Here is a powerful piece of ammo to get (more) IT Security budget.
SophosLabs reported of a new ransomware strain with a difference - this one is a true self-replicating parasitic virus! They call it VirRansom.
This new strain is a hybrid that combines CryptoLocker and CryptoWall functionality with active self-replicating virus infections of all files it can find. And like the cybercrime Reveton family of malware, it locks the PC's main screen demanding 0.619 Bitcoin to let you back in. Yikes.
Let me quote Sophos for a moment: "Worms vs. Parasitics: Most worms leave you with one, or perhaps a handful, of infected files that weren't there before and need to be deleted.
"Parasitic viruses, in contrast, may leave you with hundreds of infected files on each computer, or thousands, or more.
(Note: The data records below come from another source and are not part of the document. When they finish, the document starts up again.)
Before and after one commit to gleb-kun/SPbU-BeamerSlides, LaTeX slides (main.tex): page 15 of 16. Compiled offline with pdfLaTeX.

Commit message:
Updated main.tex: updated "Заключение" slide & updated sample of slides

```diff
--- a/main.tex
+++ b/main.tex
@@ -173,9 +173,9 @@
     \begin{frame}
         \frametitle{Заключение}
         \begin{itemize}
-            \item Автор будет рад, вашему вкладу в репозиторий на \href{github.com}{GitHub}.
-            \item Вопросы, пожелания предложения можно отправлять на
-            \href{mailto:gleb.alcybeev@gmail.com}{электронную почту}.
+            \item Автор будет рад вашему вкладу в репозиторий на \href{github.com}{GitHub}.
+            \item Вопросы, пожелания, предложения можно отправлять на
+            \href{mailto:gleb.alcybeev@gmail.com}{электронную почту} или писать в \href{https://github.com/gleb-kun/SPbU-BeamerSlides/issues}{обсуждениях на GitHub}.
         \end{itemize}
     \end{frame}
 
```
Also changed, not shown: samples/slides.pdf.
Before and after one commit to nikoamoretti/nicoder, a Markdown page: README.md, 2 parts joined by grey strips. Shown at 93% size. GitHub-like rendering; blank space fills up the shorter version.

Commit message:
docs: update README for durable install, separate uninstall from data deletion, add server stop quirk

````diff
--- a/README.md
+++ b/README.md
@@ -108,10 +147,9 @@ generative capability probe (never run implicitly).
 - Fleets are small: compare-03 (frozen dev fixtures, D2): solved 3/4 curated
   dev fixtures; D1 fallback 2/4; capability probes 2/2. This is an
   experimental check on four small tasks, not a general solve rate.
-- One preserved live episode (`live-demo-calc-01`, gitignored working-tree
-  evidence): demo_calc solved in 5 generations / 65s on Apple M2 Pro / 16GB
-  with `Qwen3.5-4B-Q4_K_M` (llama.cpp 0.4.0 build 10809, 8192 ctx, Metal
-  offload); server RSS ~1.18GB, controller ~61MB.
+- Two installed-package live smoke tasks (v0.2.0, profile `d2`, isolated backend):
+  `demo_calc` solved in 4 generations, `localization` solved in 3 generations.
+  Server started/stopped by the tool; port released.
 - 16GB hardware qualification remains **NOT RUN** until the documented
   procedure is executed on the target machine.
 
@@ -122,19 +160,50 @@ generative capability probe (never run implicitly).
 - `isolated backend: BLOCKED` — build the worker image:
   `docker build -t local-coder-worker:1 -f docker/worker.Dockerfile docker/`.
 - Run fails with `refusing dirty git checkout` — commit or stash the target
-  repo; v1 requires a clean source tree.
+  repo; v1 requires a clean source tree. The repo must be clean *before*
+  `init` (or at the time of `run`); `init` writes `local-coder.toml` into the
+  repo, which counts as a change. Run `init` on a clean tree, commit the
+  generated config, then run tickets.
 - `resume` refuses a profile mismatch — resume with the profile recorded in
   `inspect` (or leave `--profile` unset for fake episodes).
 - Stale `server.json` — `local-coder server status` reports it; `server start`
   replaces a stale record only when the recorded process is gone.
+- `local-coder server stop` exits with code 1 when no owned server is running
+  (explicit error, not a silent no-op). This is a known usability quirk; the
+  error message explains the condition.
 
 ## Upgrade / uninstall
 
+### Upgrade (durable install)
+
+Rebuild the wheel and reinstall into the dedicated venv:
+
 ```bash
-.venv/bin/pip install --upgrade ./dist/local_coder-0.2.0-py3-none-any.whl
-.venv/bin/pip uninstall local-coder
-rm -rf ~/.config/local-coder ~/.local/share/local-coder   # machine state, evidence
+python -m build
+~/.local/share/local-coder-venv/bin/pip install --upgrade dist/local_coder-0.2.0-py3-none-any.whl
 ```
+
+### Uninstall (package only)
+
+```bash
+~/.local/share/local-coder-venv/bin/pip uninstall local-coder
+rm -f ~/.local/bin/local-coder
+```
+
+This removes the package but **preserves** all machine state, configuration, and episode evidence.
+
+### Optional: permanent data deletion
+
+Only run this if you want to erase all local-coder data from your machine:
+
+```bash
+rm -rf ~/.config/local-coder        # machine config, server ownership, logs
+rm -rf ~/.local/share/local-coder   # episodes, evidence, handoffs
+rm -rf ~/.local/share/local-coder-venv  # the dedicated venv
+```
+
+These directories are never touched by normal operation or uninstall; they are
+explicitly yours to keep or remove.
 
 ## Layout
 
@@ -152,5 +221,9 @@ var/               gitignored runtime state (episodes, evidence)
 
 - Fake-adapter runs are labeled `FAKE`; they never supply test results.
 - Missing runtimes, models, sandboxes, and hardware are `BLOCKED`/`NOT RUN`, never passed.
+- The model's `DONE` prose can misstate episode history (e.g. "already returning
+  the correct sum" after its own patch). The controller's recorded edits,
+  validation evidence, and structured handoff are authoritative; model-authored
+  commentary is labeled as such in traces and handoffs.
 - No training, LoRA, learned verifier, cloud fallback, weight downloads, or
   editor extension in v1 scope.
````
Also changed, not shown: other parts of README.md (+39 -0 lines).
If you leave even one of those infected files behind after a clean-up, the infection will start up all over again.
"Worse still, the infected files can't just be deleted, because they are your own files that were there before the infection started. That makes cleanup much trickier."
The good news: The file encryption is not as advanced as CryptoWall, as the key to decrypt the files is contained in the malware itself. Your antivirus should soon be able to decrypt the files and restore them, unless the bad guys are constantly changing the encryption keys in which case it may take a while before your AV does anything.
The bad news: This is a full fledged virus which will spread across your network and doing a less than perfect job on the disinfection can easily lead to reinfection of your whole network.
CryptoWall-encrypted files that you can't or don't decrypt are harmless garbage forever, but you can delete it. With VirRansom, files that you don't decrypt are still recoverable, but also still actively infectious.
It gets nastier all the time. You can expect a VirRansom 2.0 soon where they might implement "new features" like industrial-strength encryption like CryptoWall where you only get the decryption keys after payment, and things like infection of your email server, where emails are converted to a worm for maximum dissemination of their malcode. (Think about the legal ramifications of something like this.)
You can mitigate these types of threats through both technical measures and enforcing security policy. First some technical approaches:
- The very first thing you need to do is test the Restore function of your backups and make sure it works. And have a full set of backups offsite.
- Start thinking about asynchronous real-time backups so you can restore files with a few mouse clicks.
- Get rid of mapped drives and use UNC links for shared folders.
- Whitelisting software, which only allows known-good executables to run, starts to look more attractive by the month.
From the security policy angle, it's time to enforce best practices, and one of those is of course prevent these types of infections to begin with, through effective 5-th generation security awareness training, as the infection vector is your end-user opening up an attachment or clicking on a link. Find out how affordable this is for your organization. Get a quote now: